Version difference data:

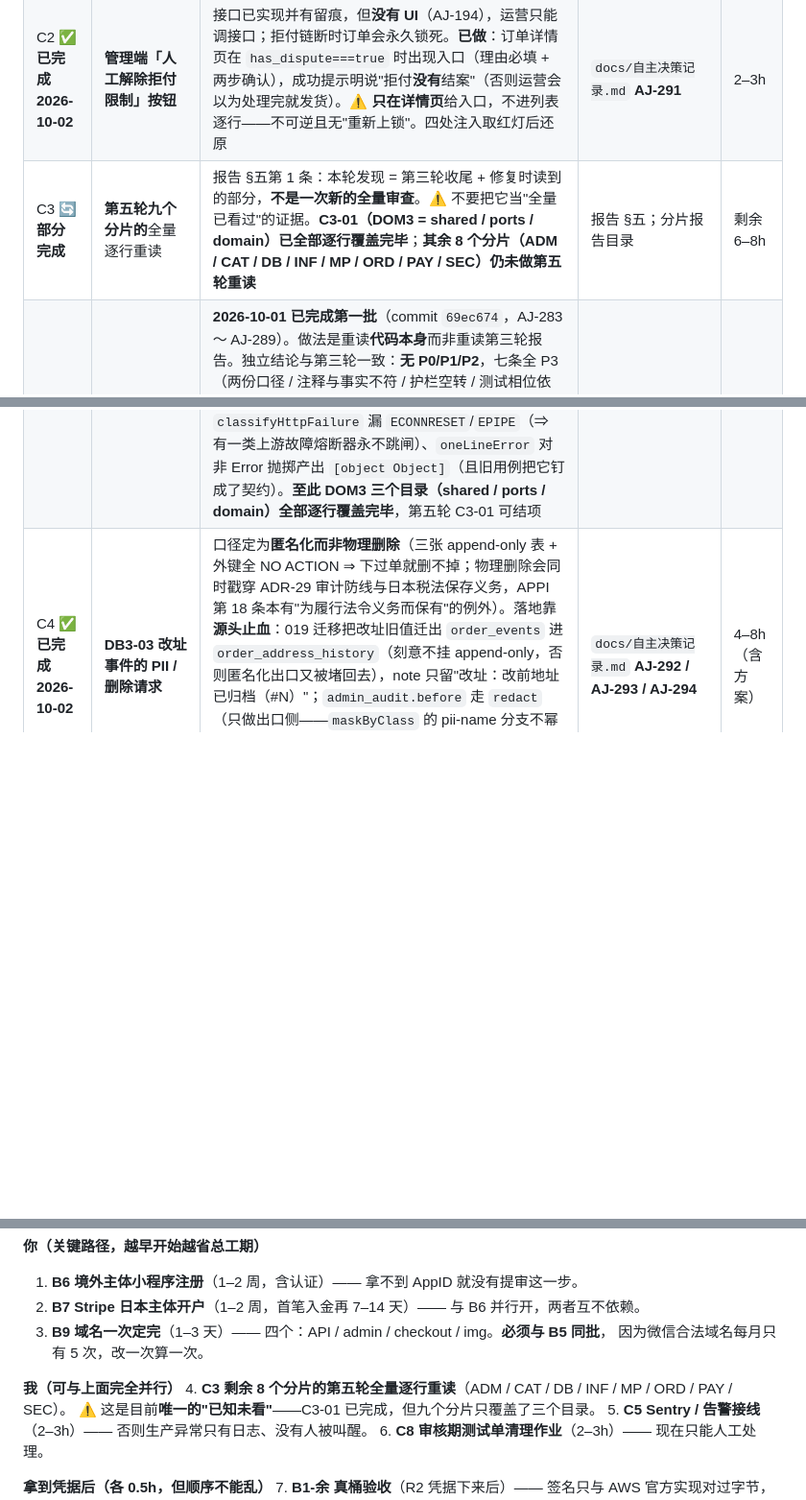
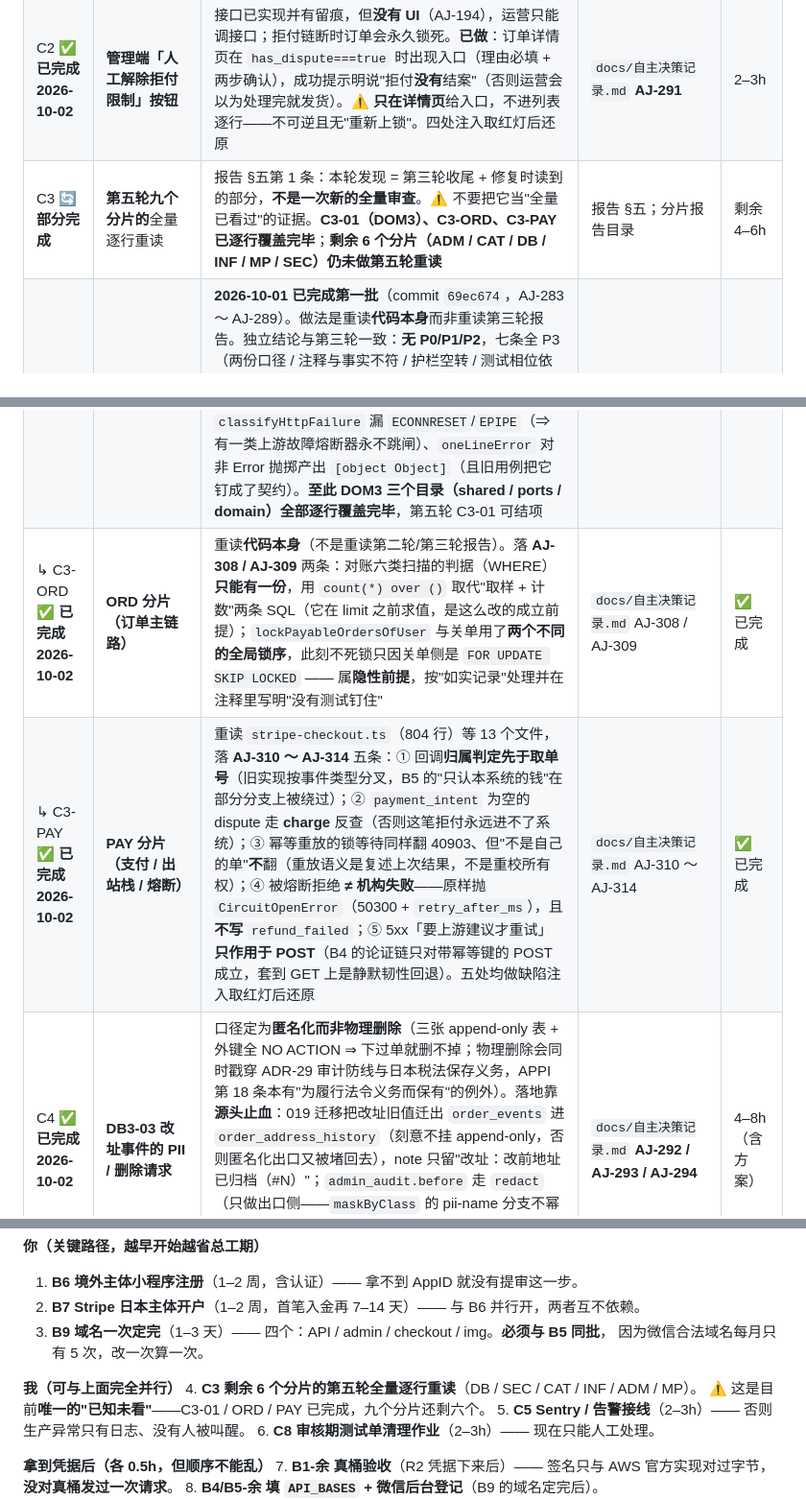
Before and after one commit to NEILXIANG/WaSelect, a Markdown page: docs/上线路线图-2026-10-01.md, 3 parts joined by grey strips. Shown at 96% size. GitHub-like rendering; blank space fills up the shorter version.

Commit message:
docs(roadmap): C3-ORD / C3-PAY 结项，剩余 6 个分片
§3 的 C3 行改为"已完成 3/9（C3-01 / ORD / PAY）"，并补两行子条目：
- ↳ C3-ORD：AJ-308（对账六类扫描的判据收敛成一份，用 count(*) over ()）、
  AJ-309（lockPayableOrdersOfUser 与关单的锁序不同，此刻不死锁只因关单侧 SKIP LOCKED
  —— 按"如实记录"处理并写明没有测试钉住）。
- ↳ C3-PAY：AJ-310 ～ AJ-314 五条。

§7「我可以并行做的事」里第 4 条同步改成剩余 6 个分片（DB / SEC / CAT / INF / ADM / MP），
粗估由 6–8h 调为 4–6h。

```diff
--- a/docs/上线路线图-2026-10-01.md
+++ b/docs/上线路线图-2026-10-01.md
@@ -84,8 +84,10 @@
 |---|---|---|---|---|
 | C1 ✅ **已完成 2026-10-02** | **ADM3-01 纵深防御**：服务端校验 `order_id` ↔ `user_id` 对应关系 | 第五轮报告 §五第 4 条明确"本轮没做"；管理端已修，服务端仍不校验。**已做**：`POST /admin/users/{id}/block` 接受**可选** `order_id`，在事务内、封号**之前**核对归属（不过 → **40915**，一点不写）；契约升 **0.6.21**，新增错误码 40915。**四处注入取红灯后还原**（去核对→红 4、核对挪到封号后→红 4、前端不发→红 1、非法值静默放行→红 1） | `docs/自主决策记录.md` **AJ-290** | 1–2h |
 | C2 ✅ **已完成 2026-10-02** | **管理端「人工解除拒付限制」按钮** | 接口已实现并有留痕，但**没有 UI**（AJ-194），运营只能调接口；拒付链断时订单会永久锁死。**已做**：订单详情页在 `has_dispute===true` 时出现入口（理由必填 + 两步确认），成功提示明说"拒付**没有**结案"（否则运营会以为处理完就发货）。⚠️ **只在详情页**给入口，不进列表逐行——不可逆且无"重新上锁"。四处注入取红灯后还原 | `docs/自主决策记录.md` **AJ-291** | 2–3h |
-| C3 🔄 **部分完成** | **第五轮九个分片的**全量逐行重读 | 报告 §五第 1 条：本轮发现 = 第三轮收尾 + 修复时读到的部分，**不是一次新的全量审查**。⚠️ 不要把它当"全量已看过"的证据。**C3-01（DOM3 = shared / ports / domain）已全部逐行覆盖完毕**；**其余 8 个分片（ADM / CAT / DB / INF / MP / ORD / PAY / SEC）仍未做第五轮重读** | 报告 §五；分片报告目录 | 剩余 6–8h |
+| C3 🔄 **部分完成** | **第五轮九个分片的**全量逐行重读 | 报告 §五第 1 条：本轮发现 = 第三轮收尾 + 修复时读到的部分，**不是一次新的全量审查**。⚠️ 不要把它当"全量已看过"的证据。**C3-01（DOM3）、C3-ORD、C3-PAY 已逐行覆盖完毕**；**剩余 6 个分片（ADM / CAT / DB / INF / MP / SEC）仍未做第五轮重读** | 报告 §五；分片报告目录 | 剩余 4–6h |
 | ↳ C3-01 | **DOM3（shared / ports / domain）** | **2026-10-01 已完成第一批**（commit `69ec674`，AJ-283 ～ AJ-289）。做法是重读**代码本身**而非重读第三轮报告。独立结论与第三轮一致：**无 P0/P1/P2**，七条全 P3（两份口径 / 注释与事实不符 / 护栏空转 / 测试相位依赖）。**第二批**（commit `d83f714`，AJ-298）：`domain/` 13 个实现文件全量重读完，补 weight_g 上界与四个列宽，并修掉两处引用已删除常量的注释。**第三批**（AJ-299 / AJ-300）：`ports/` 13 个实现文件全量重读完 —— 结论同样**无 P0/P1**，两条 P3：`classifyHttpFailure` 漏 `ECONNRESET`/`EPIPE`（⇒ 有一类上游故障熔断器永不跳闸）、`oneLineError` 对非 Error 抛掷产出 `[object Object]`（且旧用例把它钉成了契约）。**至此 DOM3 三个目录（shared / ports / domain）全部逐行覆盖完毕**，第五轮 C3-01 可结项 | `docs/自主决策记录.md` AJ-283 ～ AJ-289、AJ-298 ～ AJ-300 | ✅ 已完成 |
+| ↳ C3-ORD ✅ **已完成 2026-10-02** | **ORD 分片（订单主链路）** | 重读**代码本身**（不是重读第二轮/第三轮报告）。落 **AJ-308 / AJ-309** 两条：对账六类扫描的判据（WHERE）**只能有一份**，用 `count(*) over ()` 取代"取样 + 计数"两条 SQL（它在 limit 之前求值，是这么改的成立前提）；`lockPayableOrdersOfUser` 与关单用了**两个不同的全局锁序**，此刻不死锁只因关单侧是 `FOR UPDATE SKIP LOCKED` —— 属**隐性前提**，按"如实记录"处理并在注释里写明"没有测试钉住" | `docs/自主决策记录.md` AJ-308 / AJ-309 | ✅ 已完成 |
+| ↳ C3-PAY ✅ **已完成 2026-10-02** | **PAY 分片（支付 / 出站栈 / 熔断）** | 重读 `stripe-checkout.ts`（804 行）等 13 个文件，落 **AJ-310 ～ AJ-314** 五条：① 回调**归属判定先于取单号**（旧实现按事件类型分叉，B5 的"只认本系统的钱"在部分分支上被绕过）；② `payment_intent` 为空的 dispute 走 **charge** 反查（否则这笔拒付永远进不了系统）；③ 幂等重放的锁等待同样翻 40903、但"不是自己的单"**不**翻（重放语义是复述上次结果，不是重校所有权）；④ 被熔断拒绝 **≠ 机构失败**——原样抛 `CircuitOpenError`（50300 + `retry_after_ms`），且**不写** `refund_failed`；⑤ 5xx「要上游建议才重试」**只作用于 POST**（B4 的论证链只对带幂等键的 POST 成立，套到 GET 上是静默韧性回退）。五处均做缺陷注入取红灯后还原 | `docs/自主决策记录.md` AJ-310 ～ AJ-314 | ✅ 已完成 |
 | C4 ✅ **已完成 2026-10-02** | **DB3-03 改址事件的 PII / 删除请求** | 口径定为**匿名化而非物理删除**（三张 append-only 表 + 外键全 NO ACTION ⇒ 下过单就删不掉；物理删除会同时戳穿 ADR-29 审计防线与日本税法保存义务，APPI 第 18 条本有"为履行法令义务而保有"的例外）。落地靠**源头止血**：019 迁移把改址旧值迁出 `order_events` 进 `order_address_history`（刻意不挂 append-only，否则匿名化出口又被堵回去），note 只留"改址：改前地址已归档（#N）"；`admin_audit.before` 走 `redact`（只做出口侧——`maskByClass` 的 pii-name 分支不幂等，两处都加会二次脱敏）。顺带修掉既有暴露面：原 note 是 `{"from":{...}}` 整段 JSON 且被订单详情原样渲染 | `docs/自主决策记录.md` **AJ-292 / AJ-293 / AJ-294** | 4–8h（含方案） |
 | C5 | **Sentry / 告警接线** | `SENTRY_DSN` 已在 render.yaml 占位但**无使用方** ⇒ 生产异常只有日志，没有人被叫醒 | `config.ts:541` | 2–3h |
 | C6 ✅ **已处置 2026-10-02** | **通知链路（邮件 / 订阅消息）** | **决定不建**（订阅消息在境外主体下是未核实项、邮件要额外接服务商），但**必须撤掉界面上的虚假承诺**：结算页「收货通知邮箱 + 用于接收发货通知」正在承诺一件不存在的事（`MAIL_*` / `SUBSCRIBE_TMPL_*` 全库无使用方）→ 改成现在就成立的「联系邮箱」；订单详情补一句"发货与签收目前不会有推送通知" | `docs/自主决策记录.md` **AJ-295**（口径） | 4–8h（如需要；建链路仍未做） |
@@ -184,8 +186,8 @@
    因为微信合法域名每月只有 5 次，改一次算一次。
 
 **我（可与上面完全并行）**
-4. **C3 剩余 8 个分片的第五轮全量逐行重读**（ADM / CAT / DB / INF / MP / ORD / PAY / SEC）。
-   ⚠️ 这是目前**唯一的"已知未看"**——C3-01 已完成，但九个分片只覆盖了三个目录。
+4. **C3 剩余 6 个分片的第五轮全量逐行重读**（DB / SEC / CAT / INF / ADM / MP）。
+   ⚠️ 这是目前**唯一的"已知未看"**——C3-01 / ORD / PAY 已完成，九个分片还剩六个。
 5. **C5 Sentry / 告警接线**（2–3h）—— 否则生产异常只有日志、没有人被叫醒。
 6. **C8 审核期测试单清理作业**（2–3h）—— 现在只能人工处理。
 
```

REQUIREMENT:
Your answer must be a single number, the count of lines in the data that hold the string "上线路线图".

YOUR RESPONSE:
3